1 unstable release

Uses old Rust 2015

0.1.0 Apr 30, 2018

#53 in #subsystem

MIT license

81 lines


Join the chat at https://gitter.im/cervus-v/cervus

A WebAssembly subsystem for Linux.


What is it?

Cervus implements a WebAssembly "usermode" on top of the Linux kernel (which tries to follow the CommonWA specification), enabling wasm applications to run directly in ring 0, while still ensuring safety and security.

But why?

  • Managed execution (making it possible to perform optimizations based on tracing/partial evaluation)
  • Avoid performance overhead introduced by system calls & address space switches
  • Zero-copy I/O is possible

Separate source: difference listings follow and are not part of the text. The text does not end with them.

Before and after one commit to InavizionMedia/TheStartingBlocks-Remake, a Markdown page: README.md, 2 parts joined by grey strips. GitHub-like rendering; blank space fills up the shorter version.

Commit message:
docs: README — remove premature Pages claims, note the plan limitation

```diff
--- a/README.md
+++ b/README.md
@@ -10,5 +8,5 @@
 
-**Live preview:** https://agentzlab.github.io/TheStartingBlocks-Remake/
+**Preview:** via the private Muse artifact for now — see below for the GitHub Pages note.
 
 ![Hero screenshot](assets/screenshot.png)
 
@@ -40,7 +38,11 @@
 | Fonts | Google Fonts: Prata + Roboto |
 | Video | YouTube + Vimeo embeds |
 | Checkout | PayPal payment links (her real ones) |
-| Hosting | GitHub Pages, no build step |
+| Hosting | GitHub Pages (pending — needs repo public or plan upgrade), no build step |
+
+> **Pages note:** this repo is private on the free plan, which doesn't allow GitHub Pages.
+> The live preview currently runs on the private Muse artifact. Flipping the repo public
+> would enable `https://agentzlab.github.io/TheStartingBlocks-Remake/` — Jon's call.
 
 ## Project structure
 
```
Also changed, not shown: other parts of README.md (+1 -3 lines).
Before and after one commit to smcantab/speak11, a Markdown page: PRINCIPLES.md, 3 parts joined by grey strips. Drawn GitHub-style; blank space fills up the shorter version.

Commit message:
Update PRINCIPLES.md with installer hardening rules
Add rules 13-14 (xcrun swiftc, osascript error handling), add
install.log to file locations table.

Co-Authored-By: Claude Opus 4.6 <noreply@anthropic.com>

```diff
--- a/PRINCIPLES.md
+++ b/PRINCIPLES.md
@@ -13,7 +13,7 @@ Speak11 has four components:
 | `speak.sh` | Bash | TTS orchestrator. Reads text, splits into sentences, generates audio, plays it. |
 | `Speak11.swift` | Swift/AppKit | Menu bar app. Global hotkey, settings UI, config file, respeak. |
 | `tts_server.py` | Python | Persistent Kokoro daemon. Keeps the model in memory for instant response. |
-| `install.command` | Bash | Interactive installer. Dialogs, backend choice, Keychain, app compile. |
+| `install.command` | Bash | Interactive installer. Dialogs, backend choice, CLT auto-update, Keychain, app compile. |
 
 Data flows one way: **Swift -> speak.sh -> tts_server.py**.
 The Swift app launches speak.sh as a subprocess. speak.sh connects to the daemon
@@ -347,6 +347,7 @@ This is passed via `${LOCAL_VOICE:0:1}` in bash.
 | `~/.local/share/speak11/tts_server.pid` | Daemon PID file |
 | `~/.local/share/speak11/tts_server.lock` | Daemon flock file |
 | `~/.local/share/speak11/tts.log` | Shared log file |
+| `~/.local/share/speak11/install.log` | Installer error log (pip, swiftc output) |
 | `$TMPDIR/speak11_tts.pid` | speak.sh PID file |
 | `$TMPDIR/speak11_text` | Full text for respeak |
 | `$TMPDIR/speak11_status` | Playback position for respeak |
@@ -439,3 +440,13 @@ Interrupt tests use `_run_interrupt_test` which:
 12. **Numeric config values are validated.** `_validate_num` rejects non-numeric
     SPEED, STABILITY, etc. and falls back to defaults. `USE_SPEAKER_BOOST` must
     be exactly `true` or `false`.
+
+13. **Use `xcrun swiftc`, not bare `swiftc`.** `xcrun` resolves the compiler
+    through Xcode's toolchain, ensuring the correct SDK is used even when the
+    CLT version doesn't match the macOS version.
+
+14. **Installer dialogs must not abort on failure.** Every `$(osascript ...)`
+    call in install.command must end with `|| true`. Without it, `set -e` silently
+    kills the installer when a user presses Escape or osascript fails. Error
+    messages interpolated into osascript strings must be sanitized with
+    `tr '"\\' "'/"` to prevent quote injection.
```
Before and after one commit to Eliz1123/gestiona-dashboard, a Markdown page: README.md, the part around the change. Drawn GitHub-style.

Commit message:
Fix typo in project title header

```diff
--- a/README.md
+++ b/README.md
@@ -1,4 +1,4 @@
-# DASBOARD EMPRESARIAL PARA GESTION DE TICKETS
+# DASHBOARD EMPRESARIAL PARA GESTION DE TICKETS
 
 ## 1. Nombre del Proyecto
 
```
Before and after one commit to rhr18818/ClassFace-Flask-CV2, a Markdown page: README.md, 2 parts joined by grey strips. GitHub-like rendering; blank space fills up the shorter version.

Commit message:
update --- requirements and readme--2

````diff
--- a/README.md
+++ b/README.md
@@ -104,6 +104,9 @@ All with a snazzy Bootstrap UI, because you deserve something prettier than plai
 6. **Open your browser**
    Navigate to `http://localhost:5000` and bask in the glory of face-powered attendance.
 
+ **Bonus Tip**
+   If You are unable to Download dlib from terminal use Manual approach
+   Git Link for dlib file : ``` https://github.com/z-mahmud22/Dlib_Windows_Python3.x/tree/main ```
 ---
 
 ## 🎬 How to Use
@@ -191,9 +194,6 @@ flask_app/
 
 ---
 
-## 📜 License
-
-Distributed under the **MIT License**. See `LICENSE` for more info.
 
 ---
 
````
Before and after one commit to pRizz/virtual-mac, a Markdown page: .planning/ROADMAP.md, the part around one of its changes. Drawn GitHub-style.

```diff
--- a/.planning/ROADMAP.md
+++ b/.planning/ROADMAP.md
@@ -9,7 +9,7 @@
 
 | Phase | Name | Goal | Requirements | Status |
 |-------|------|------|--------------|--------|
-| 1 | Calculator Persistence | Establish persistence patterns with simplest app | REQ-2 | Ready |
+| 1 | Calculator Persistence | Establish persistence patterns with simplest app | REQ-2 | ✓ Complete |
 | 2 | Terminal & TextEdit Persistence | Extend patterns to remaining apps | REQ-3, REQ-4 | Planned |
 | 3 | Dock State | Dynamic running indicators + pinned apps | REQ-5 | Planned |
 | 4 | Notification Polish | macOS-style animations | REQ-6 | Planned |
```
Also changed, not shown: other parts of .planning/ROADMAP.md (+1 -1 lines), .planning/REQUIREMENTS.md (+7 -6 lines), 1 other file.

Things that are working and not working


  • An interpreter based on HexagonE
  • Binary translation & loading based on wasm-core
  • Most of CommonWA ("everything is a URL", file I/O, command-line arguments)
  • IPC (only broadcast supported by now, with URL prefix ipc-broadcast://)

Not working:

  • Floating point
  • JIT
  • Everything else


Kernel module


  • xargo
  • latest nightly rust
  • kernel headers
  • gnu make & gcc
sudo insmod glue/cervus.ko

Loader (cvctl)

This installs the cvload and cvrun binaries:

cd cvctl
cargo install


Cervus implements most of CommonWA (tracked at #2), whose examples can be found at cwa-rs/examples.

For example, to build and run the cat example:

sudo chmod 666 /dev/cvctl
cd cwa-rs
cargo build --target wasm32-unknown-unknown --release --example cat
cvrun target/wasm32-unknown-unknown/release/examples/cat.wasm file:///etc/lsb-release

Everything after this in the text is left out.